Guide to Selenium WebDriver
Selenium is an open source automated web-based software testing applications across different browsers and platforms. It is quite similar to HP Quick Test Pro (QTP) only that Selenium focuses on automating web-based application Testing.
Selenium was initially developed by Jason Huggins in 2004, an engineer at ThoughtWorks. The name Selenium comes from a joke made by Huggins in an email, mocking a competitor named Mercury, saying that you can cure mercury poisoning by taking selenium supplements. Jason suggested that name. His teammates took it.
Selenium RC was the name given to the language bindings for Selenium Core, and is commonly and confusingly, referred to as just "Selenium" or "RC" Selenium RC receives Selenium Core commands via HTTP and executes them on a remote machine, proxying the web browser in order to avoid the “same host origin” restriction. This also allows writing the tests in other languages like C#, Python, Perl, PHP, Java and Ruby (via language bindings for Selenium Core).
In 2008, the whole Selenium Team decided to merge WebDriver and Selenium RC to form a more powerful tool called Selenium 2, with WebDriver being the core. Currently, Selenium RC is still being developed but only in maintenance mode. Most of the Selenium Project's efforts are now focused on Selenium 2.
Selenium IDE is a complete integrated development environment (IDE) for Selenium tests. It is a Firefox add-on that records user activity and creates a test case based on it. It can also play the tests back and save them as a program in different languages.

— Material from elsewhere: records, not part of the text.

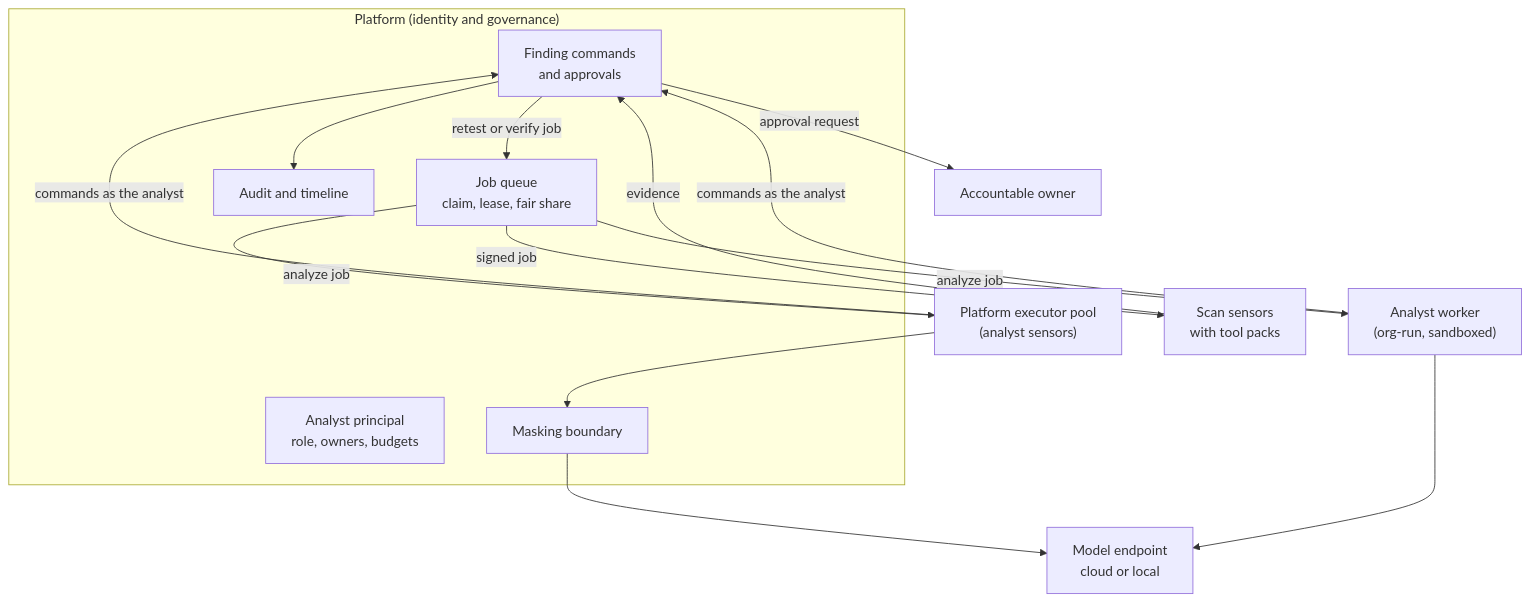
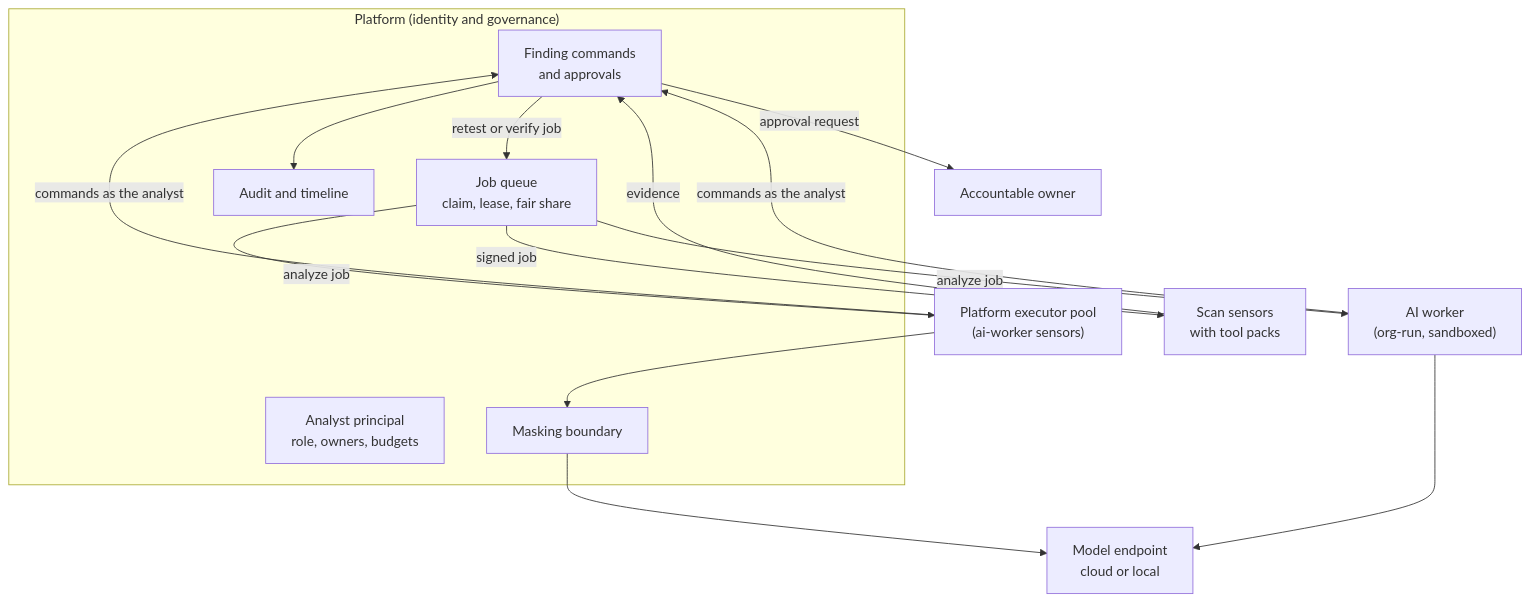
The fourth of 6 diagrams in api/docs/rfcs/RFC-132-ai-analyst-principal.md (openctemio/openctem), drawn with Mermaid before and after one commit. The commit also changed other lines of this file, not shown here.

Commit message:
docs(rfc-132): terminology note (AI agent with a role, ai-worker sensors); prose only

````diff
--- a/api/docs/rfcs/RFC-132-ai-analyst-principal.md
+++ b/api/docs/rfcs/RFC-132-ai-analyst-principal.md
@@ -127,26 +137,26 @@
 ```mermaid
 flowchart TB
   subgraph platform["Platform (identity and governance)"]
     principal["Analyst principal<br/>role, owners, budgets"]
     cmds["Finding commands<br/>and approvals"]
     queue["Job queue<br/>claim, lease, fair share"]
     audit["Audit and timeline"]
     mask["Masking boundary"]
   end
-  pool["Platform executor pool<br/>(analyst sensors)"]
-  worker["Analyst worker<br/>(org-run, sandboxed)"]
+  pool["Platform executor pool<br/>(ai-worker sensors)"]
+  worker["AI worker<br/>(org-run, sandboxed)"]
   llm["Model endpoint<br/>cloud or local"]
   scan["Scan sensors<br/>with tool packs"]
   owner["Accountable owner"]
   queue -->|analyze job| pool
   queue -->|analyze job| worker
   pool --> mask --> llm
   worker --> llm
   pool -->|commands as the analyst| cmds
   worker -->|commands as the analyst| cmds
   cmds -->|retest or verify job| queue
   queue -->|signed job| scan
   scan -->|evidence| cmds
   cmds --> audit
   cmds -->|approval request| owner
 ```
````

Selenium Grid is a server that allows tests to use web browser instances running on remote machines. Selenium-Grid allows you run the tests on different machines against different browsers in parallel; in other words it enables distributed test execution. The ability to run tests on remote browser instances is useful to spread the load of testing across several machines, and to run tests in browsers running on different platforms or operating systems. The latter is particularly useful in cases where not all browsers to be used for testing can run on the same platform.